Creativity: some implications for (creative) writers.
(i) creative people love what they do; the business of getting paid is an additional bonus.
(ii) it requires at least 10 years of full immersion in the 'creative domain' (for writers a commitment to writing more or less full-time) in order for any artist or scientist to achieve their master-piece or ground-breaking discoovery (this has depressing implications for the writer in today's publication industry since if an author does not sell immediately their future as a writer is threatened);
(iii) creating in order to be rewarded inhibits creativity. Therefore writing for a market or indeed a particular readership (and therefore establishing sales and an income) will not create a great work.

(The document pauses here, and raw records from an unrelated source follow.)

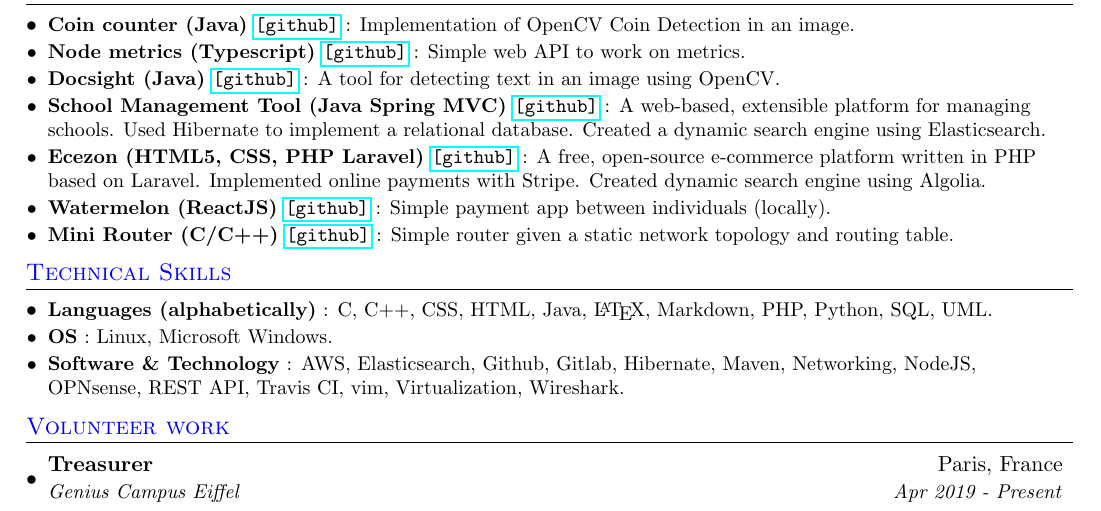
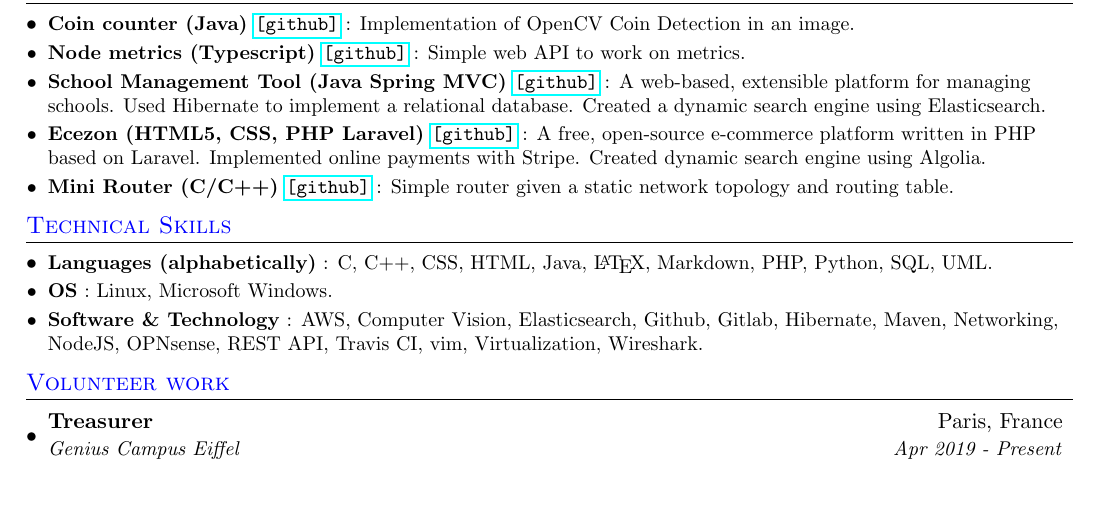
Before and after one commit to AlexHff/cv, a LaTeX CV (resume.tex): part of the page, cut so that both start at the same text. Compiled offline with pdfLaTeX.

Commit message:
Update projects

```diff
--- a/resume.tex
+++ b/resume.tex
@@ -195,17 +195,11 @@
    	\resumeSubItem{Node metrics (Typescript) \href{https://github.com/AlexHff/node-metrics}{\texttt{[github]}}}
    		{:  Simple web API to work on metrics.}
 
- 	\resumeSubItem{Docsight (Java) \href{https://github.com/AlexHff/docsight}{\texttt{[github]}}}
-   		{: A tool for detecting text in an image using OpenCV.}
-
    	\resumeSubItem{School Management Tool (Java Spring MVC) \href{https://github.com/AlexHff/school-management-system}{\texttt{[github]}}}
    		{: A web-based, extensible platform for managing schools. Used Hibernate to implement a relational database. Created a dynamic search engine using Elasticsearch.}
 
    	\resumeSubItem{Ecezon (HTML5, CSS, PHP Laravel) \href{https://github.com/AlexHff/laravel-eCommerce}{\texttt{[github]}}}
    		{: A free, open-source e-commerce platform written in PHP based on Laravel. Implemented online payments with Stripe. Created dynamic search engine using Algolia.}
-
-   	\resumeSubItem{Watermelon (ReactJS) \href{https://github.com/AlexHff/wenger-payment}{\texttt{[github]}}}
-   		{: Simple payment app between individuals (locally).}
 
    	\resumeSubItem{Mini Router (C/C++) \href{https://github.com/AlexHff/minirouter}{\texttt{[github]}}}
    		{: Simple router given a static network topology and routing table.}
@@ -223,7 +217,7 @@
    		{: Linux, Microsoft Windows.}
 
    	\resumeSubItem{Software \& Technology}
-   		{: AWS, Elasticsearch, Github, Gitlab, Hibernate, Maven, Networking, NodeJS, OPNsense, REST API, Travis CI, vim, Virtualization, Wireshark.}
+   		{: AWS, Computer Vision, Elasticsearch, Github, Gitlab, Hibernate, Maven, Networking, NodeJS, OPNsense, REST API, Travis CI, vim, Virtualization, Wireshark.}
 
  \resumeSubHeadingListEnd
 
```
Also changed, not shown: resume.pdf.
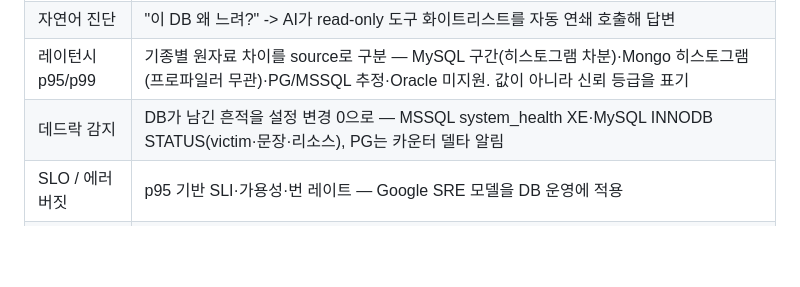
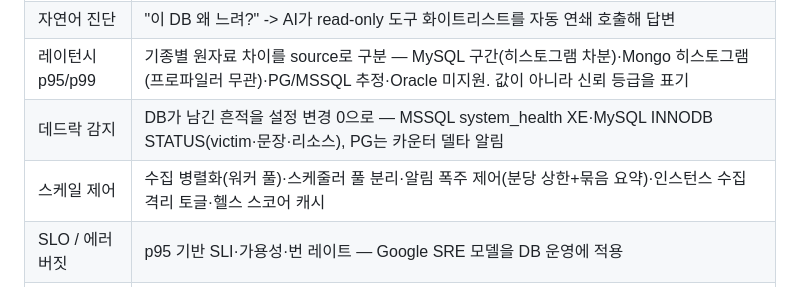
Before and after one commit to dj258255/dbtower, a Markdown page: README.md, the part around the change. Rendered like a GitHub page; blank space fills up the shorter version.

```diff
--- a/README.md
+++ b/README.md
@@ -54,6 +54,7 @@ DBA는 같은 질문에 반복해서 답하게 됩니다. 정형화된 운영
 | 자연어 진단 | "이 DB 왜 느려?" -> AI가 read-only 도구 화이트리스트를 자동 연쇄 호출해 답변 |
 | 레이턴시 p95/p99 | 기종별 원자료 차이를 source로 구분 — MySQL 구간(히스토그램 차분)·Mongo 히스토그램(프로파일러 무관)·PG/MSSQL 추정·Oracle 미지원. 값이 아니라 신뢰 등급을 표기 |
 | 데드락 감지 | DB가 남긴 흔적을 설정 변경 0으로 — MSSQL system_health XE·MySQL INNODB STATUS(victim·문장·리소스), PG는 카운터 델타 알림 |
+| 스케일 제어 | 수집 병렬화(워커 풀)·스케줄러 풀 분리·알림 폭주 제어(분당 상한+묶음 요약)·인스턴스 수집 격리 토글·헬스 스코어 캐시 |
 | SLO / 에러 버짓 | p95 기반 SLI·가용성·번 레이트 — Google SRE 모델을 DB 운영에 적용 |
 | FinOps 신호 | 미사용·중복 인덱스 실측 신호 (금액 추정은 지어내지 않고 신호만) |
 | 백업 신선도 | 마지막 성공 백업 경과 시간 FRESH/STALE/NO_BACKUP — 3-2-1 원칙의 감시 축 |
```
Also changed, not shown: docs/VERIFICATION.md (+26 -0 lines), docs/images/webui/27-collection-toggle.png (added), 15 other files.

The work must be created for its own sake.
So, in order to create their 'great work' a writer must write for his or herself, must love what they do regardless of any market, and must be supported in doing very little else for at least ten years. In other words every writer of any promise is in desperate need of is either a faithful and besotted patron or a mindless job that pays well and allows much day-dreaming.
Very luckily for me I have Hodmandod Senior.